Jon Cline has been working in IT since 1998 and is a very curious person. Erik has been in IT for 23 years and done just about everything you can imagine. Together, they’re never bored.
Lately, Erik has learned about enterprise Apex patterns as a way for packaging code. Jon discovered SFXD, a Salesforce Discord community where a bunch of pros share their wisdom, allowing anyone to learn from their mistakes and bypass that pain (here’s a helpful bit about flow patterns).
This episode’s one small thing? Deactivating a user. Imagine someone leaves the team and a new person comes on, so you go in and deactivate the old user and create a new one. No big deal, happens all the time. People often do it without thinking, ignoring the confirmation box, but it can break dependencies and integrations the deactivated user set up. And once they’re gone, they’re gone. Even worse, without proper documentation no one will even know they were there. Things will break with no explanation. A better way to accomplish the same thing without the drastic results is to use the mass reassignment tool or freezing users.
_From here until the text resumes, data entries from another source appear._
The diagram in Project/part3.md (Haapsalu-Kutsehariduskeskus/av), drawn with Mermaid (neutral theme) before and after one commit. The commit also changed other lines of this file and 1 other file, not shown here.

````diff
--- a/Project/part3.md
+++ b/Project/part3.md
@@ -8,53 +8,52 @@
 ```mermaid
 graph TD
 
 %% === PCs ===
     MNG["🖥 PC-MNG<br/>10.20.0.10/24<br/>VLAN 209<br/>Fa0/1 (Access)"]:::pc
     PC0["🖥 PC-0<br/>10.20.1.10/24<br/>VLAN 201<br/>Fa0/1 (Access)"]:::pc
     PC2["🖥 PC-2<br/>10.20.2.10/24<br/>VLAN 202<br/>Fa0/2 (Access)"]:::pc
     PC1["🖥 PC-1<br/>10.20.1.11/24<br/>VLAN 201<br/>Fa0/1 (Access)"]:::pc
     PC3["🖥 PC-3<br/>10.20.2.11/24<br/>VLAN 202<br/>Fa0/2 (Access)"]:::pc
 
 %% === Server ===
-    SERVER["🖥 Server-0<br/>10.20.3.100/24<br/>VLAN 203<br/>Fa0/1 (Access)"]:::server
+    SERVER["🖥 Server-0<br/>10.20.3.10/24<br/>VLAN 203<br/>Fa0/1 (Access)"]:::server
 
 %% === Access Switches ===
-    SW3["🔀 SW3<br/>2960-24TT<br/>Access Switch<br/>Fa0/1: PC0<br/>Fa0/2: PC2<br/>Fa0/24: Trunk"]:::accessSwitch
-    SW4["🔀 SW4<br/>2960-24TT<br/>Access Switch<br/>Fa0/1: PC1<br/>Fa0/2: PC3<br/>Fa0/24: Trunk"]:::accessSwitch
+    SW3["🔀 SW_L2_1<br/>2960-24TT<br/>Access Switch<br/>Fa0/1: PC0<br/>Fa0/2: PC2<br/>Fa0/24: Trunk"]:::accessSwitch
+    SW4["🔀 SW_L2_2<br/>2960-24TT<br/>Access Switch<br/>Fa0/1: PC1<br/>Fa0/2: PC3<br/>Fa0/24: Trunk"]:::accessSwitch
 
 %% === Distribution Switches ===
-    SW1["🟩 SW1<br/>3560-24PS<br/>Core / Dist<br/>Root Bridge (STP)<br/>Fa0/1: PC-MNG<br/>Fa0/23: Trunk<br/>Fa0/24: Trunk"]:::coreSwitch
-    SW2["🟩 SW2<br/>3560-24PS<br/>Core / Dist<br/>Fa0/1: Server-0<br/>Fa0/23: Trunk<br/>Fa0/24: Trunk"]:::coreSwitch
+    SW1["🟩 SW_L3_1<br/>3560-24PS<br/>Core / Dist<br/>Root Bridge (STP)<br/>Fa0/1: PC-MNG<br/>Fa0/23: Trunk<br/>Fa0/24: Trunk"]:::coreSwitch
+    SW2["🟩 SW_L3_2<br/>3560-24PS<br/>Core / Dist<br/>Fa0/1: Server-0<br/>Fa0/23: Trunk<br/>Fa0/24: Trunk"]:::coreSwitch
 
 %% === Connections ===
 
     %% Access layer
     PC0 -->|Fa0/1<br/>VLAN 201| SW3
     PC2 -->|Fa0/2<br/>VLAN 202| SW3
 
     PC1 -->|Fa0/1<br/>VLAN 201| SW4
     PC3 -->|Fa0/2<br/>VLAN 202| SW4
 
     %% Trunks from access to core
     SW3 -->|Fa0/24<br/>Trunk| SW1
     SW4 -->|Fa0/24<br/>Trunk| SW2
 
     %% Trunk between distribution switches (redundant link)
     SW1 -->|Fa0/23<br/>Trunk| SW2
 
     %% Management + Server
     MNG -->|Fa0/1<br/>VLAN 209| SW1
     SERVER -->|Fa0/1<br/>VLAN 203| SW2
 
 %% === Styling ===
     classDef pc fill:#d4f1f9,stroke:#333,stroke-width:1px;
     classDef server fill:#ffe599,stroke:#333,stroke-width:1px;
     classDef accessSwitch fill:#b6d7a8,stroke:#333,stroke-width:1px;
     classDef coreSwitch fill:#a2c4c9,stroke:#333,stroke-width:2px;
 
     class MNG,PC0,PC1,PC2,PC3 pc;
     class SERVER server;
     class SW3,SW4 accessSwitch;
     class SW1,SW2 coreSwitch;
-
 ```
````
- Enterprise Apex Patterns: Service Layer and Domain & Selector Layers
- Jon took a quick vacation and came back to see the team culture he’s worked hard to build prominently displayed in historical Slack conversations.
- Erik dusted off his programming chops by creating a reverse logistics solution that felt a bit like a one-man band—taking existing pieces and building on top of them.
- New bike, new life: Erik bought his daughter a new bike and witnessed an explosion of outdoor excitement. He’s not alone as bike sales boomed during the pandemic.
- Jon camped along Sespe Creek and discovered the Willett Hot Springs, which include a community-built hot tub in the middle of nowhere. The shared effort reminded him of the altruism and mutual support of open-source software. Here’s one of many write-ups on the trail and hot spring.